■ **Task brief**:
Your response is a verbatim copy of the listing, stripped of its images.

- - -

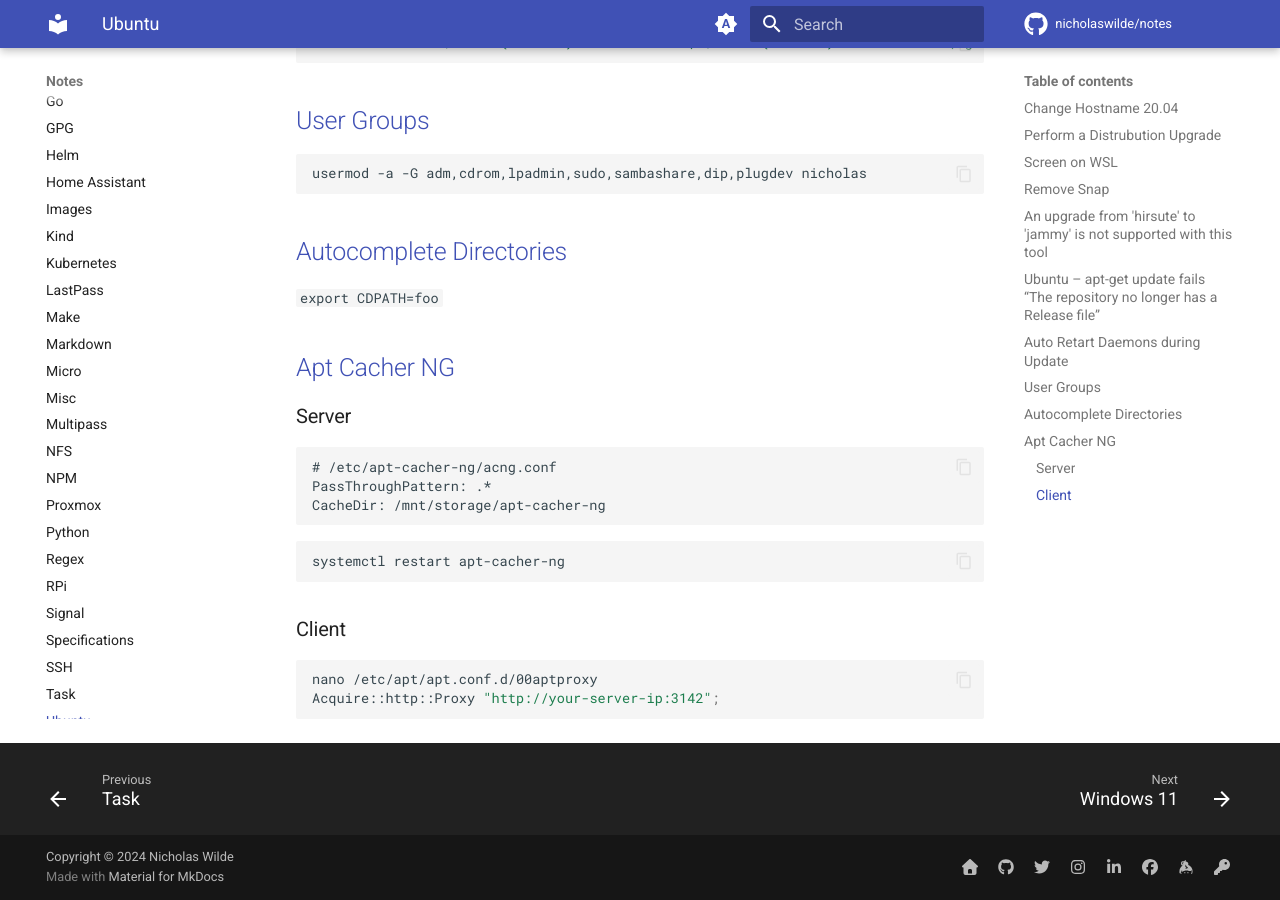
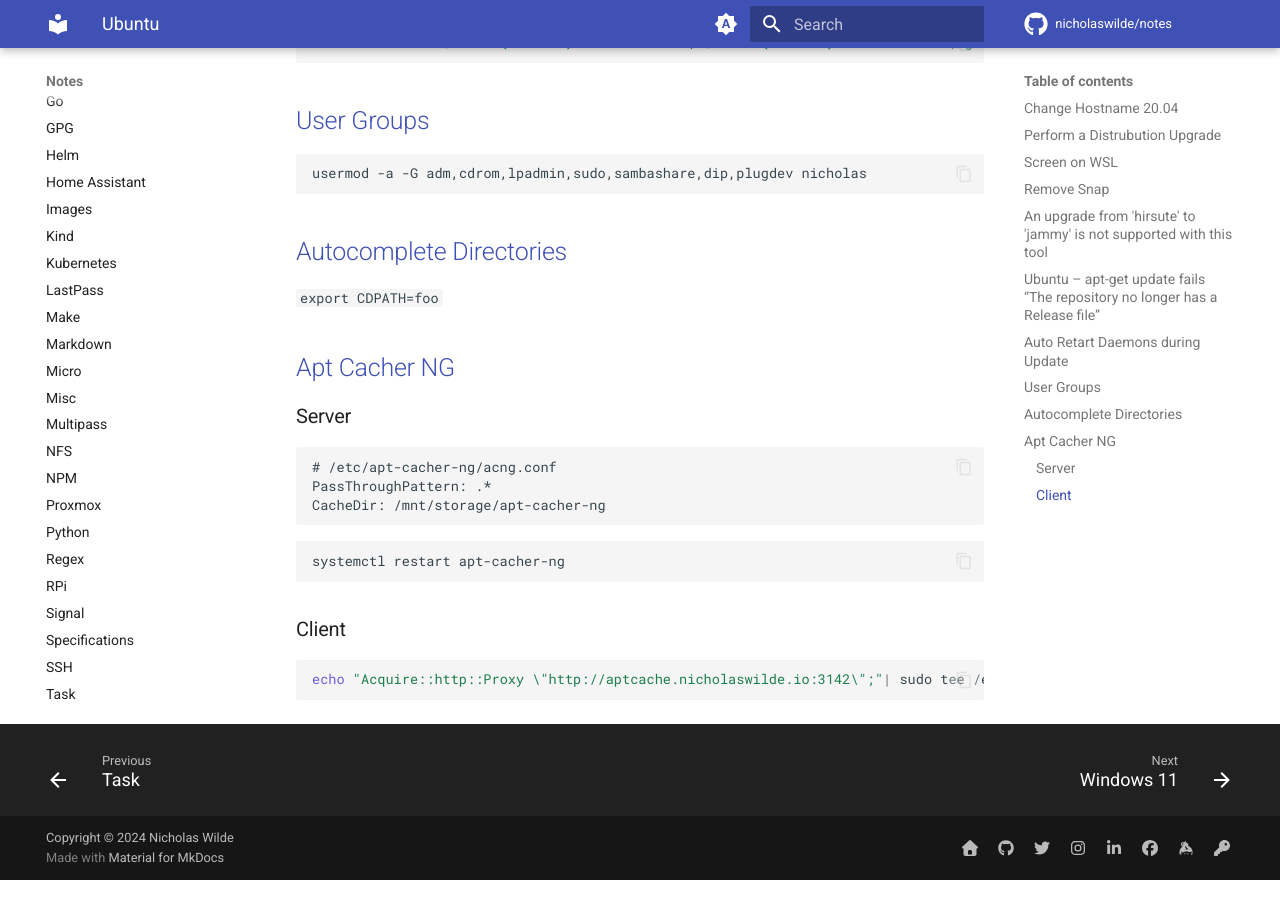
Before and after one commit to nicholaswilde/notes, an MkDocs documentation site: the page built from docs/ubuntu.md, in a window 1280 px wide and 900 px high, scrolled down 1924 px. Built offline with MkDocs 1.6.1 and Material for MkDocs 9.7.7, drawn with Linux system fonts in a browser that asks for light colours; comment, search, counter and statistics services are not loaded.

Commit message:
feat: add Apt Cacher NG
Signed-off-by: nιcнolaѕ wιlde <ncwilde43@gmail.com>

````diff
--- a/docs/ubuntu.md
+++ b/docs/ubuntu.md
@@ -116,8 +116,7 @@ systemctl restart apt-cacher-ng
 ### Client
 
 ```shell
-nano /etc/apt/apt.conf.d/00aptproxy
-Acquire::http::Proxy "http://your-server-ip:3142";
+echo "Acquire::http::Proxy \"http://aptcache.nicholaswilde.io:3142\";"| sudo tee /etc/apt/apt.conf.d/00aptproxy
 ```
 
 [1]: <https://fedingo.com/how-to-remove-snap-in-ubuntu/>
````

- - -

■ **Worked solution**:
Before and after one commit to nicholaswilde/notes, an MkDocs documentation site: the page built from docs/ubuntu.md, in a window 1280 px wide and 900 px high, scrolled down 1924 px. Built offline with MkDocs 1.6.1 and Material for MkDocs 9.7.7, drawn with Linux system fonts in a browser that asks for light colours; comment, search, counter and statistics services are not loaded.

Commit message:
feat: add Apt Cacher NG
Signed-off-by: nιcнolaѕ wιlde <ncwilde43@gmail.com>

````diff
--- a/docs/ubuntu.md
+++ b/docs/ubuntu.md
@@ -116,8 +116,7 @@ systemctl restart apt-cacher-ng
 ### Client
 
 ```shell
-nano /etc/apt/apt.conf.d/00aptproxy
-Acquire::http::Proxy "http://your-server-ip:3142";
+echo "Acquire::http::Proxy \"http://aptcache.nicholaswilde.io:3142\";"| sudo tee /etc/apt/apt.conf.d/00aptproxy
 ```
 
 [1]: <https://fedingo.com/how-to-remove-snap-in-ubuntu/>
````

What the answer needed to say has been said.